* About this task *
Where a line contains the word "elsewhere", copy that line from the records below.

(Edit tracking data)
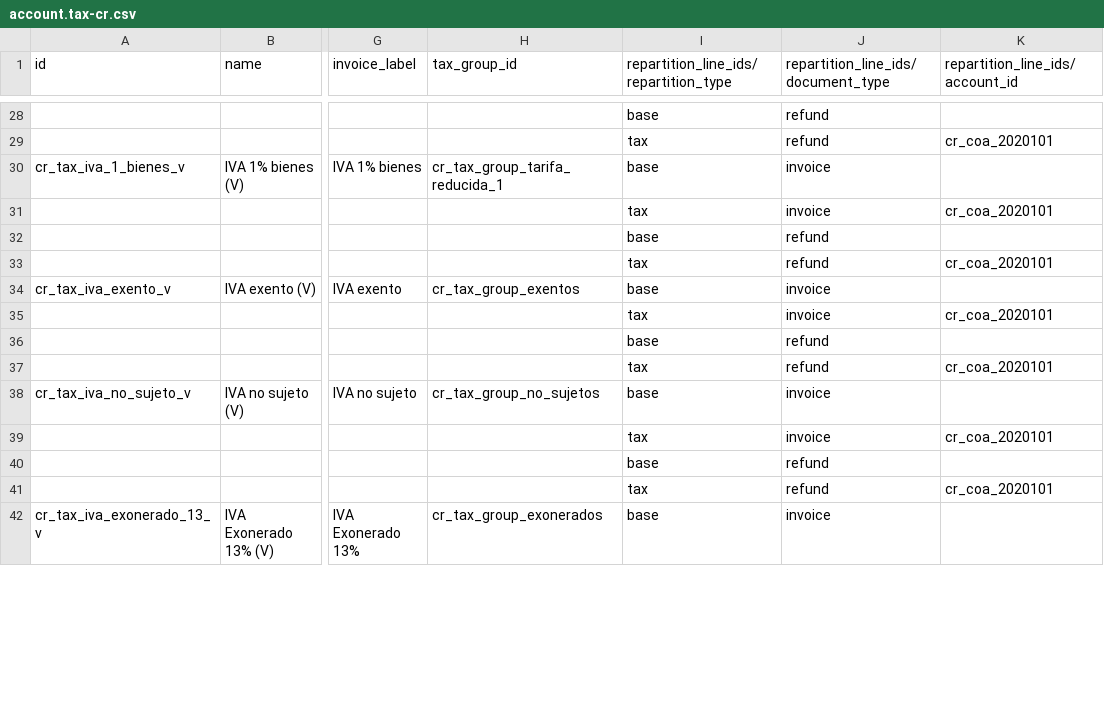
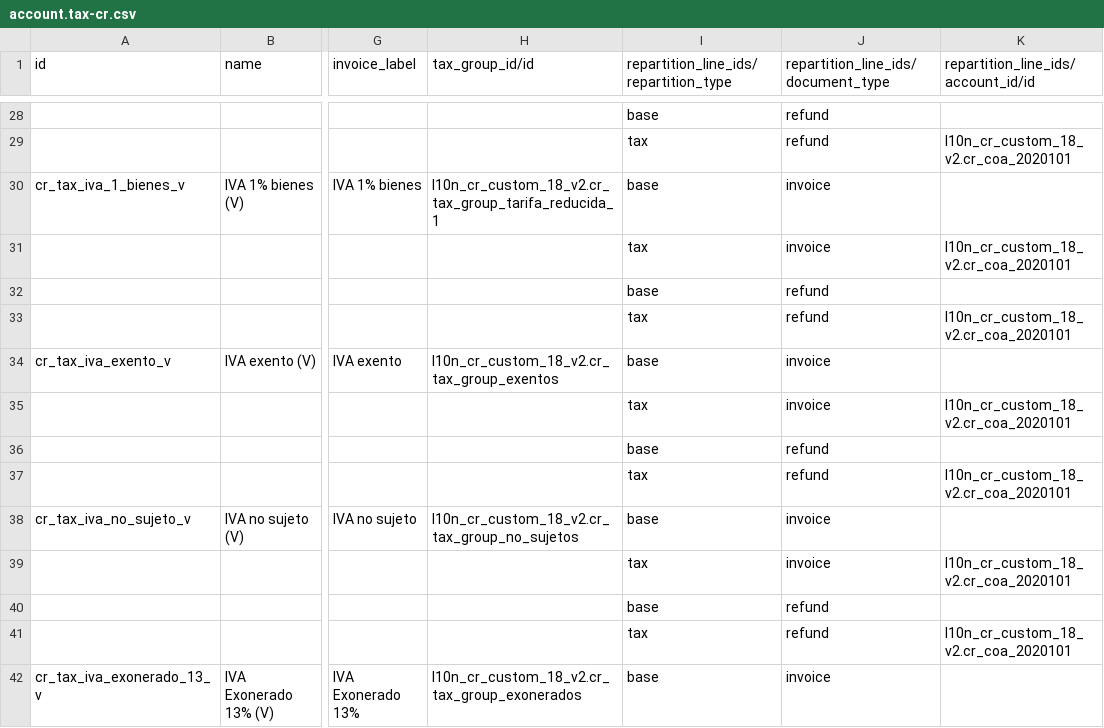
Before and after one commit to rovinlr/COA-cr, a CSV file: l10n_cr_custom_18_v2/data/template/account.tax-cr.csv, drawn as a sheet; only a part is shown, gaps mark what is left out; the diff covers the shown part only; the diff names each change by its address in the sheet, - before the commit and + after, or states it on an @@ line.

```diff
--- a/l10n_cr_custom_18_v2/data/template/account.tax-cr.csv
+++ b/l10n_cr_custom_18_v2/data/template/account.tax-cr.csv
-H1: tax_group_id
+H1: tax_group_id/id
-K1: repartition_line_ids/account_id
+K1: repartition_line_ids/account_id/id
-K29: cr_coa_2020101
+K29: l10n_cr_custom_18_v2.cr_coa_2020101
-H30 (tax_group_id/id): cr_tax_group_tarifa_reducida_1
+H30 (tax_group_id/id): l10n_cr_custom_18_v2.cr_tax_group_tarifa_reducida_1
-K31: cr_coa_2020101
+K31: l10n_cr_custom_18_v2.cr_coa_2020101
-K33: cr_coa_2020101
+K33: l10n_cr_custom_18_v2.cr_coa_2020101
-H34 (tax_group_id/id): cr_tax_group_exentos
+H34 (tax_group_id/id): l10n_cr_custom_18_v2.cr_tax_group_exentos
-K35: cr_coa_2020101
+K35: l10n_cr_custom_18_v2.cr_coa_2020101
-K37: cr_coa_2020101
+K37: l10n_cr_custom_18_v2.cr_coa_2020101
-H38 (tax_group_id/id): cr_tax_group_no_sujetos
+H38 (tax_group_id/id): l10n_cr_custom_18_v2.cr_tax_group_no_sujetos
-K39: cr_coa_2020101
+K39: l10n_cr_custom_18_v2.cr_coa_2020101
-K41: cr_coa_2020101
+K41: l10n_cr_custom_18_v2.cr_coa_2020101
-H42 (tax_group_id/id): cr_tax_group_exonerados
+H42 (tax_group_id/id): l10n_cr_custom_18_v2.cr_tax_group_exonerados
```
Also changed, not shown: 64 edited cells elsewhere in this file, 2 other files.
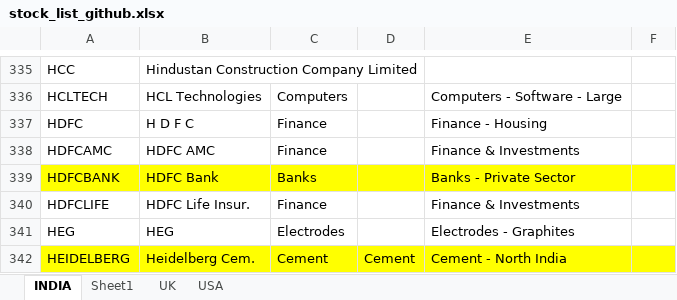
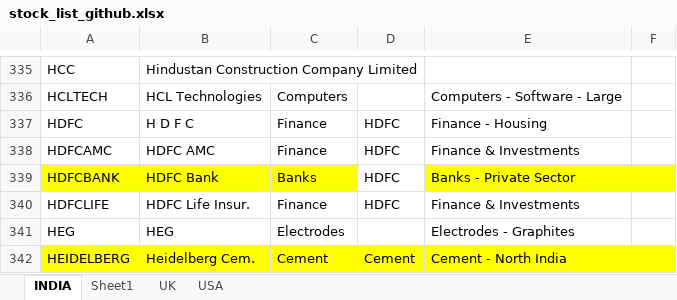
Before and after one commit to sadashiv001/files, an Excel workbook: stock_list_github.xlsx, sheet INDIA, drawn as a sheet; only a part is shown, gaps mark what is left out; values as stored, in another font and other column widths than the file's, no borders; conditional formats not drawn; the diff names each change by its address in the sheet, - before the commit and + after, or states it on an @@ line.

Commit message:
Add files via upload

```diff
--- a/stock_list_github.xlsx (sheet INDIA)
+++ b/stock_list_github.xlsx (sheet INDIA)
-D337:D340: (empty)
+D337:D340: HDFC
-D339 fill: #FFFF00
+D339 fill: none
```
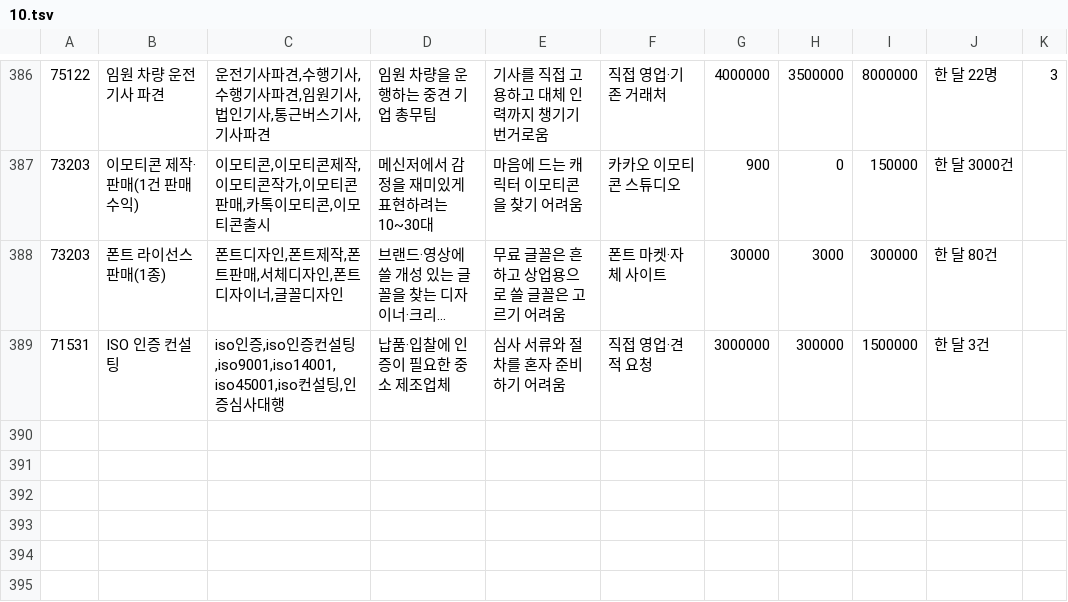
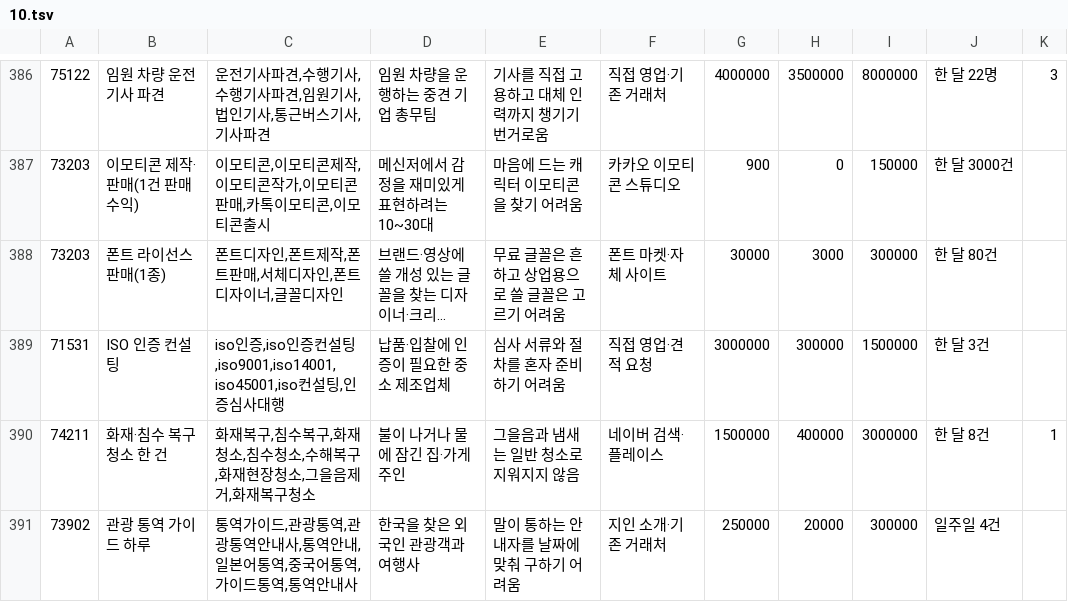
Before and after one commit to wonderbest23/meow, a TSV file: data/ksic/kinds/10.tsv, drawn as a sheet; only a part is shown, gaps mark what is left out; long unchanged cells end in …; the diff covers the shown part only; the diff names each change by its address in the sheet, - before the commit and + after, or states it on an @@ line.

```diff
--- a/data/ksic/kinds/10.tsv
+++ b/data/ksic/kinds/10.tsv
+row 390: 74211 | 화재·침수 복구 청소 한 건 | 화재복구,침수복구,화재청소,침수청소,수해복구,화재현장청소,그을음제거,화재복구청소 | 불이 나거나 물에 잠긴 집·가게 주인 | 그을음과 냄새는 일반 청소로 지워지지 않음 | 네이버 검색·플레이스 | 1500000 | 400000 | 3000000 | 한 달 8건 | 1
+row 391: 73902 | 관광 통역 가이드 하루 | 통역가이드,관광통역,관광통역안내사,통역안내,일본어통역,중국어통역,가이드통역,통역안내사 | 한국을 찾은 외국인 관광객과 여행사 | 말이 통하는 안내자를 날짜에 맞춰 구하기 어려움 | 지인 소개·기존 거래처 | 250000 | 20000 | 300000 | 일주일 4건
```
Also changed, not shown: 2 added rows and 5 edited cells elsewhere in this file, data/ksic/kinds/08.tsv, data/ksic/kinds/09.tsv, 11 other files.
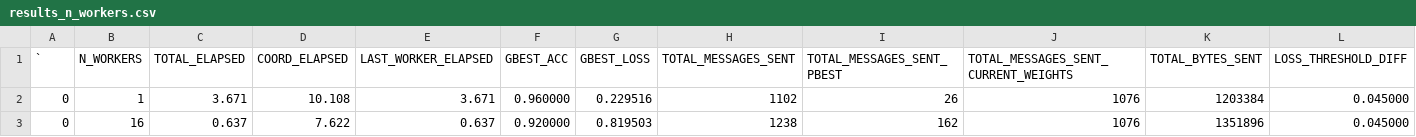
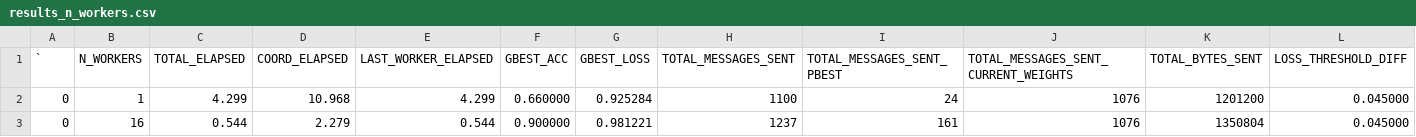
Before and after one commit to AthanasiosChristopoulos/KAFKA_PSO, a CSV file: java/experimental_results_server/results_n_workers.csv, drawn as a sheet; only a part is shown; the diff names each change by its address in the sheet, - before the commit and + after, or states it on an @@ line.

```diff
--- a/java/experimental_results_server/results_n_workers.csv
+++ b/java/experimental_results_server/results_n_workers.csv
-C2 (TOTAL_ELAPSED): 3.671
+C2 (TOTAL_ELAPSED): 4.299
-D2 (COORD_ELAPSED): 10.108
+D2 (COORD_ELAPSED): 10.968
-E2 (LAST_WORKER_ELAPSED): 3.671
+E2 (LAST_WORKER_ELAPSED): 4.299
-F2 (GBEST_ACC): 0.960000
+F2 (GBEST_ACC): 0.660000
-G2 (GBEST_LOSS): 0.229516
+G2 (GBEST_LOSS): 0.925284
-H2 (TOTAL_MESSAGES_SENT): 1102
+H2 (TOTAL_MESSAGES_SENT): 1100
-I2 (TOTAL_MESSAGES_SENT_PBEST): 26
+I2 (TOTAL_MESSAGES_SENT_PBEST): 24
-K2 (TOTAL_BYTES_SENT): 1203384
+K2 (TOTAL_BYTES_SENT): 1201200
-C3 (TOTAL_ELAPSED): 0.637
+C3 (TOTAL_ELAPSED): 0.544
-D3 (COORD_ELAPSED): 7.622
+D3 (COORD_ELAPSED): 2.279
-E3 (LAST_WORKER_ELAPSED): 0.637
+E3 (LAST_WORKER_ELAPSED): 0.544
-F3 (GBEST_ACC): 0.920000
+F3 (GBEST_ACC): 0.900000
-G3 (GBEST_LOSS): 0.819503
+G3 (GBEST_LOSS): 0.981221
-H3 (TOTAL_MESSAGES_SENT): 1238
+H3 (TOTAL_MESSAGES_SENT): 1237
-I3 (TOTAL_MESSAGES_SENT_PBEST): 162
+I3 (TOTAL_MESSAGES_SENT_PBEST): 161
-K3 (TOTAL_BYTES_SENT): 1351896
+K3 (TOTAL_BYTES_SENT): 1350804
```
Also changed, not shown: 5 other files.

* Output of the exercise *
Also changed, not shown: 64 edited cells elsewhere in this file, 2 other files.
Also changed, not shown: 2 added rows and 5 edited cells elsewhere in this file, data/ksic/kinds/08.tsv, data/ksic/kinds/09.tsv, 11 other files.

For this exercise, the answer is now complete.